### REQUIREMENT:
Within the data below, find the string "giao" and return each line where it occurs.

════════════════════

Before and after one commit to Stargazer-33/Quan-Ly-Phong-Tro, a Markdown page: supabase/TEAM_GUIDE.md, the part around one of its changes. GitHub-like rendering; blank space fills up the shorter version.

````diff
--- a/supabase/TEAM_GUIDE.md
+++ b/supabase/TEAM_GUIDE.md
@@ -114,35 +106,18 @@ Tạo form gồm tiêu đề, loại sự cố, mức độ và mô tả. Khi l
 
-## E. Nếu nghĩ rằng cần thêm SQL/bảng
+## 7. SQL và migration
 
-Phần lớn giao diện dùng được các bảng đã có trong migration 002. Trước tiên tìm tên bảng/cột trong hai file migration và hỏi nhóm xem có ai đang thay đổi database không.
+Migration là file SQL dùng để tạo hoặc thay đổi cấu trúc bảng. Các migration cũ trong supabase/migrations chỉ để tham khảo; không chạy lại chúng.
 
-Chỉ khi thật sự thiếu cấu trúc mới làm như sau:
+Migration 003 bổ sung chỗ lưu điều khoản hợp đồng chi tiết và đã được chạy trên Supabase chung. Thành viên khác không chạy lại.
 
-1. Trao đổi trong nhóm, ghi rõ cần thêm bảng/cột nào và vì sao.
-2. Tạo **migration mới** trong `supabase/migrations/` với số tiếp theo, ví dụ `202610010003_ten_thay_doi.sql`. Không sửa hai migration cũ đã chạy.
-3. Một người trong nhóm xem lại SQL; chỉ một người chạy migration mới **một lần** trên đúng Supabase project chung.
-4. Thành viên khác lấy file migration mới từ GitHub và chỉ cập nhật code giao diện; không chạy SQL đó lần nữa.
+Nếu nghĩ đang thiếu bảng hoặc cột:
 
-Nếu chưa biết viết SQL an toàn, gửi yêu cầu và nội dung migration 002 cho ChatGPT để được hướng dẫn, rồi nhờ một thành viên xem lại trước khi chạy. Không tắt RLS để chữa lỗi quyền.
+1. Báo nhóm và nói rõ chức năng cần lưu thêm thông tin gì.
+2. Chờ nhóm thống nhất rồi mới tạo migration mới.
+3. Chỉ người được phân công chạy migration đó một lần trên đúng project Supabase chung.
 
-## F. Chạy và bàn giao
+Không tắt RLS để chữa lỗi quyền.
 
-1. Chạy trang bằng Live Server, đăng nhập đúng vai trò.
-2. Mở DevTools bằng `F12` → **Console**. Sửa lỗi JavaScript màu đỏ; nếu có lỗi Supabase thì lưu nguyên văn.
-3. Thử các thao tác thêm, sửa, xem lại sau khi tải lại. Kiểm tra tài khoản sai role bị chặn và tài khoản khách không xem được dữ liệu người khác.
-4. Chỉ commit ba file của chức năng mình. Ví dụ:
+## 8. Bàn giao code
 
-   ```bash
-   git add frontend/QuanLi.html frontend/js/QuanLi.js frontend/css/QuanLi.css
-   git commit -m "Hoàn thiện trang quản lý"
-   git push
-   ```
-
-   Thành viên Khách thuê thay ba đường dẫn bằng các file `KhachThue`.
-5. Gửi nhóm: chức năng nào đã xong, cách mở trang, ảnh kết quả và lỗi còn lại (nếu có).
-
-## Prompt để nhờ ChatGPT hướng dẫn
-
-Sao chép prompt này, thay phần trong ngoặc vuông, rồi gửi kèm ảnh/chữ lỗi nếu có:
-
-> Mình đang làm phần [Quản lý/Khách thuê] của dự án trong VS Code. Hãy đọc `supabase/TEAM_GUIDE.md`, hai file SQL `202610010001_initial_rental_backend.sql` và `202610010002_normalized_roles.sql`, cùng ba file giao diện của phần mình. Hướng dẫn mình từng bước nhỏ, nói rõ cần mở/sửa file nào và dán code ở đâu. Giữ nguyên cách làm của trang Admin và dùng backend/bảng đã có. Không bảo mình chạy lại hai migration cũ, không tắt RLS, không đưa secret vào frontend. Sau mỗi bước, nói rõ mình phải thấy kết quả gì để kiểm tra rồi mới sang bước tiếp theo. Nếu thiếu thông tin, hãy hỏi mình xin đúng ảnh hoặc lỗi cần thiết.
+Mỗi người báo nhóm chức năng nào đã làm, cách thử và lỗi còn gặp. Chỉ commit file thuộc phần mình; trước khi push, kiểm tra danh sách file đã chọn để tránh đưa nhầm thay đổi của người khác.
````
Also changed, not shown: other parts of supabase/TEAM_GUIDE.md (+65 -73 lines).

════════════════════

### TASK RESPONSE:
-Phần lớn giao diện dùng được các bảng đã có trong migration 002. Trước tiên tìm tên bảng/cột trong hai file migration và hỏi nhóm xem có ai đang thay đổi database không.
-4. Thành viên khác lấy file migration mới từ GitHub và chỉ cập nhật code giao diện; không chạy SQL đó lần nữa.
-## F. Chạy và bàn giao
+## 8. Bàn giao code
-> Mình đang làm phần [Quản lý/Khách thuê] của dự án trong VS Code. Hãy đọc `supabase/TEAM_GUIDE.md`, hai file SQL `202610010001_initial_rental_backend.sql` và `202610010002_normalized_roles.sql`, cùng ba file giao diện của phần mình. Hướng dẫn mình từng bước nhỏ, nói rõ cần mở/sửa file nào và dán code ở đâu. Giữ nguyên cách làm của trang Admin và dùng backend/bảng đã có. Không bảo mình chạy lại hai migration cũ, không tắt RLS, không đưa secret vào frontend. Sau mỗi bước, nói rõ mình phải thấy kết quả gì để kiểm tra rồi mới sang bước tiếp theo. Nếu thiếu thông tin, hãy hỏi mình xin đúng ảnh hoặc lỗi cần thiết.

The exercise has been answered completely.